Tash recalls a time when he created minute long videos over the course of a month and he still got no sleep. While he continually designs the video, his employer is constantly fitting the next piece: “We need to change this, that looks good, we need to change this, can you put this in there?”Over the course of the two weeks, Tash has had to cut up and splice video together, import his animations into the clips, get feedback from the company and then constantly update the newest iterations. “For the last 48 hours, it’s been nothing but render the video, watch it through several times, pick out everything that needs to be changed, render, change, render, change, render, change,” Tash says.

stuck in a frigan twilight zone where im too tired to do anything, no sleep in two days,.. but if i go to sleep i will wake up at 3 in the morning and that will not be good…

-Posted October 27, 6:31 p.m.

In just a few days, crunch time will end for Tash as the video he has painstakingly put together in a mere two weeks will be completed. But for the 21-year old, this is just a warm-up level, simply another quest to jot down in his journal as he draws closer to the big bad boss battle at the end of the road.

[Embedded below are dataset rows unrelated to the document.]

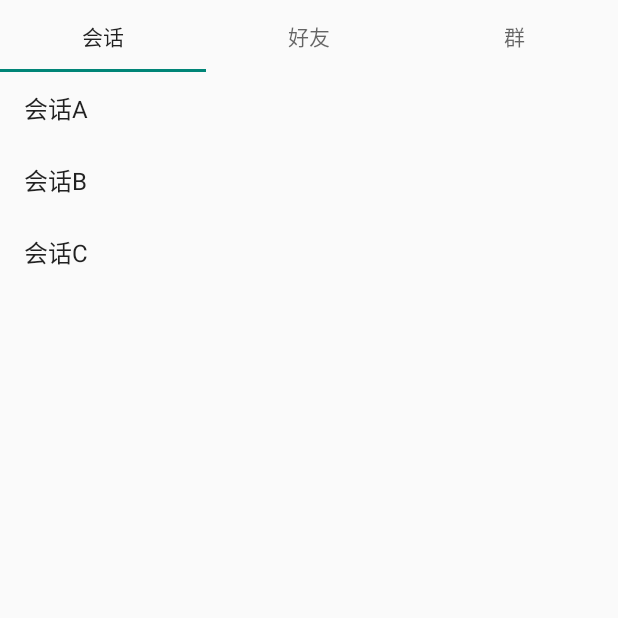
After one commit to itxseng/wx-box-im, an Android app: the ConversationListFragment screen opened directly, with no data from a screen before it, on a phone screen of 412 x 824 dp, the top half of it. The commit adds this screen. Run offline under Robolectric (Android 15) with nearby library versions, the phone set to English and light mode, and no system bars.

Commit message:
Add conversation, friend and group list UI

```diff
--- a/im-android/app/build.gradle
+++ b/im-android/app/build.gradle
@@ -28,4 +28,6 @@ dependencies {
     implementation 'androidx.appcompat:appcompat:1.7.0'
     implementation 'com.google.android.material:material:1.11.0'
     implementation 'com.squareup.okhttp3:okhttp:4.12.0'
+    implementation 'androidx.recyclerview:recyclerview:1.3.2'
+    implementation 'androidx.viewpager2:viewpager2:1.0.0'
 }
--- a/im-android/app/src/main/AndroidManifest.xml
+++ b/im-android/app/src/main/AndroidManifest.xml
@@ -13,5 +13,6 @@
                 <category android:name="android.intent.category.LAUNCHER" />
             </intent-filter>
         </activity>
+        <activity android:name=".MainActivity" />
     </application>
 </manifest>
--- /dev/null
+++ b/im-android/app/src/main/java/com/bx/android/ConversationListFragment.kt
@@ -0,0 +1,15 @@
+package com.bx.android
+
+import android.os.Bundle
+import android.view.View
+import androidx.fragment.app.Fragment
+import androidx.recyclerview.widget.LinearLayoutManager
+import androidx.recyclerview.widget.RecyclerView
+
+class ConversationListFragment : Fragment(R.layout.fragment_list) {
+    override fun onViewCreated(view: View, savedInstanceState: Bundle?) {
+        val recycler = view.findViewById<RecyclerView>(R.id.recyclerView)
+        recycler.layoutManager = LinearLayoutManager(requireContext())
+        recycler.adapter = SimpleListAdapter(listOf("会话A", "会话B", "会话C"))
+    }
+}
--- /dev/null
+++ b/im-android/app/src/main/java/com/bx/android/FriendListFragment.kt
@@ -0,0 +1,15 @@
+package com.bx.android
+
+import android.os.Bundle
+import android.view.View
+import androidx.fragment.app.Fragment
+import androidx.recyclerview.widget.LinearLayoutManager
+import androidx.recyclerview.widget.RecyclerView
+
+class FriendListFragment : Fragment(R.layout.fragment_list) {
+    override fun onViewCreated(view: View, savedInstanceState: Bundle?) {
+        val recycler = view.findViewById<RecyclerView>(R.id.recyclerView)
+        recycler.layoutManager = LinearLayoutManager(requireContext())
+        recycler.adapter = SimpleListAdapter(listOf("好友1", "好友2", "好友3"))
+    }
+}
--- /dev/null
+++ b/im-android/app/src/main/java/com/bx/android/GroupListFragment.kt
@@ -0,0 +1,15 @@
+package com.bx.android
+
+import android.os.Bundle
+import android.view.View
+import androidx.fragment.app.Fragment
+import androidx.recyclerview.widget.LinearLayoutManager
+import androidx.recyclerview.widget.RecyclerView
+
+class GroupListFragment : Fragment(R.layout.fragment_list) {
+    override fun onViewCreated(view: View, savedInstanceState: Bundle?) {
+        val recycler = view.findViewById<RecyclerView>(R.id.recyclerView)
+        recycler.layoutManager = LinearLayoutManager(requireContext())
+        recycler.adapter = SimpleListAdapter(listOf("群组X", "群组Y", "群组Z"))
+    }
+}
--- a/im-android/app/src/main/java/com/bx/android/LoginActivity.kt
+++ b/im-android/app/src/main/java/com/bx/android/LoginActivity.kt
@@ -6,13 +6,13 @@ import android.widget.EditText
 import android.widget.Toast
 import androidx.appcompat.app.AppCompatActivity
 import okhttp3.*
+import android.content.Intent
 import android.content.SharedPreferences
 import org.json.JSONObject
 import java.io.IOException
 
 class LoginActivity : AppCompatActivity() {
     private val client = OkHttpClient()
-    private var wsManager: WebSocketManager? = null
 
     override fun onCreate(savedInstanceState: Bundle?) {
         super.onCreate(savedInstanceState)
@@ -60,11 +60,10 @@ class LoginActivity : AppCompatActivity() {
                         putString("refreshToken", refreshToken)
                         apply()
                     }
-                    wsManager = WebSocketManager(client).also {
-                        it.connect("wss://www.boxim.online/im", accessToken)
-                    }
+                    WebSocketManager.connect("wss://www.boxim.online/im", accessToken)
                     runOnUiThread {
                         Toast.makeText(this@LoginActivity, "登录成功", Toast.LENGTH_SHORT).show()
+                        startActivity(Intent(this@LoginActivity, MainActivity::class.java))
                     }
                 } else {
                     runOnUiThread {
@@ -77,6 +76,5 @@ class LoginActivity : AppCompatActivity() {
 
     override fun onDestroy() {
         super.onDestroy()
-        wsManager?.close()
     }
 }
--- /dev/null
+++ b/im-android/app/src/main/java/com/bx/android/MainActivity.kt
@@ -0,0 +1,38 @@
+package com.bx.android
+
+import android.os.Bundle
+import androidx.appcompat.app.AppCompatActivity
+import androidx.fragment.app.Fragment
+import androidx.viewpager2.adapter.FragmentStateAdapter
+import androidx.viewpager2.widget.ViewPager2
+import com.google.android.material.tabs.TabLayout
+import com.google.android.material.tabs.TabLayoutMediator
+
+class MainActivity : AppCompatActivity() {
+    override fun onCreate(savedInstanceState: Bundle?) {
+        super.onCreate(savedInstanceState)
+        setContentView(R.layout.activity_main)
+
+        val viewPager = findViewById<ViewPager2>(R.id.viewPager)
+        val tabLayout = findViewById<TabLayout>(R.id.tabLayout)
+
+        val fragments = listOf<Fragment>(
+            ConversationListFragment(),
+            FriendListFragment(),
+            GroupListFragment()
+        )
+
+        viewPager.adapter = object : FragmentStateAdapter(this) {
+            override fun getItemCount() = fragments.size
+            override fun createFragment(position: Int) = fragments[position]
+        }
+
+        TabLayoutMediator(tabLayout, viewPager) { tab, position ->
+            tab.text = when (position) {
+                0 -> "会话"
+                1 -> "好友"
+                else -> "群"
+            }
+        }.attach()
+    }
+}
--- /dev/null
+++ b/im-android/app/src/main/java/com/bx/android/SimpleListAdapter.kt
@@ -0,0 +1,27 @@
+package com.bx.android
+
+import android.view.LayoutInflater
+import android.view.View
+import android.view.ViewGroup
+import android.widget.TextView
+import androidx.recyclerview.widget.RecyclerView
+
+class SimpleListAdapter(private val items: List<String>) :
+    RecyclerView.Adapter<SimpleListAdapter.VH>() {
+
+    class VH(view: View) : RecyclerView.ViewHolder(view) {
+        val text: TextView = view.findViewById(android.R.id.text1)
+    }
+
+    override fun onCreateViewHolder(parent: ViewGroup, viewType: Int): VH {
+        val view = LayoutInflater.from(parent.context)
+            .inflate(android.R.layout.simple_list_item_1, parent, false)
+        return VH(view)
+    }
+
+    override fun onBindViewHolder(holder: VH, position: Int) {
+        holder.text.text = items[position]
+    }
+
+    override fun getItemCount(): Int = items.size
+}
--- a/im-android/app/src/main/java/com/bx/android/WebSocketManager.kt
+++ b/im-android/app/src/main/java/com/bx/android/WebSocketManager.kt
@@ -4,7 +4,8 @@ import android.os.Handler
 import android.os.Looper
 import okhttp3.*
 
-class WebSocketManager(private val client: OkHttpClient) {
+object WebSocketManager {
+    private val client = OkHttpClient()
     private var webSocket: WebSocket? = null
     private val heartBeatInterval = 20_000L
     private val handler = Handler(Looper.getMainLooper())
--- /dev/null
+++ b/im-android/app/src/main/res/layout/activity_main.xml
@@ -0,0 +1,17 @@
+<?xml version="1.0" encoding="utf-8"?>
+<LinearLayout xmlns:android="http://schemas.android.com/apk/res/android"
+    android:orientation="vertical"
+    android:layout_width="match_parent"
+    android:layout_height="match_parent">
+
+    <com.google.android.material.tabs.TabLayout
+        android:id="@+id/tabLayout"
+        android:layout_width="match_parent"
+        android:layout_height="wrap_content"/>
+
+    <androidx.viewpager2.widget.ViewPager2
+        android:id="@+id/viewPager"
+        android:layout_width="match_parent"
+        android:layout_height="0dp"
+        android:layout_weight="1"/>
+</LinearLayout>
--- /dev/null
+++ b/im-android/app/src/main/res/layout/fragment_list.xml
@@ -0,0 +1,10 @@
+<?xml version="1.0" encoding="utf-8"?>
+<FrameLayout xmlns:android="http://schemas.android.com/apk/res/android"
+    android:layout_width="match_parent"
+    android:layout_height="match_parent">
+
+    <androidx.recyclerview.widget.RecyclerView
+        android:id="@+id/recyclerView"
+        android:layout_width="match_parent"
+        android:layout_height="match_parent"/>
+</FrameLayout>
```
Also changed, not shown: 1 other file.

And just like the many frustrating and daunting challenges found in the games he cherishes and aspires to be a part of, Tash is happy to take on this journey head on.

sooo did i ever mention i love every aspect of what i do? no?…. well i do!

-October 22nd, 11:45 a.m.

Edit: Currently, Mike Tash is in the midst of starting his own CG business.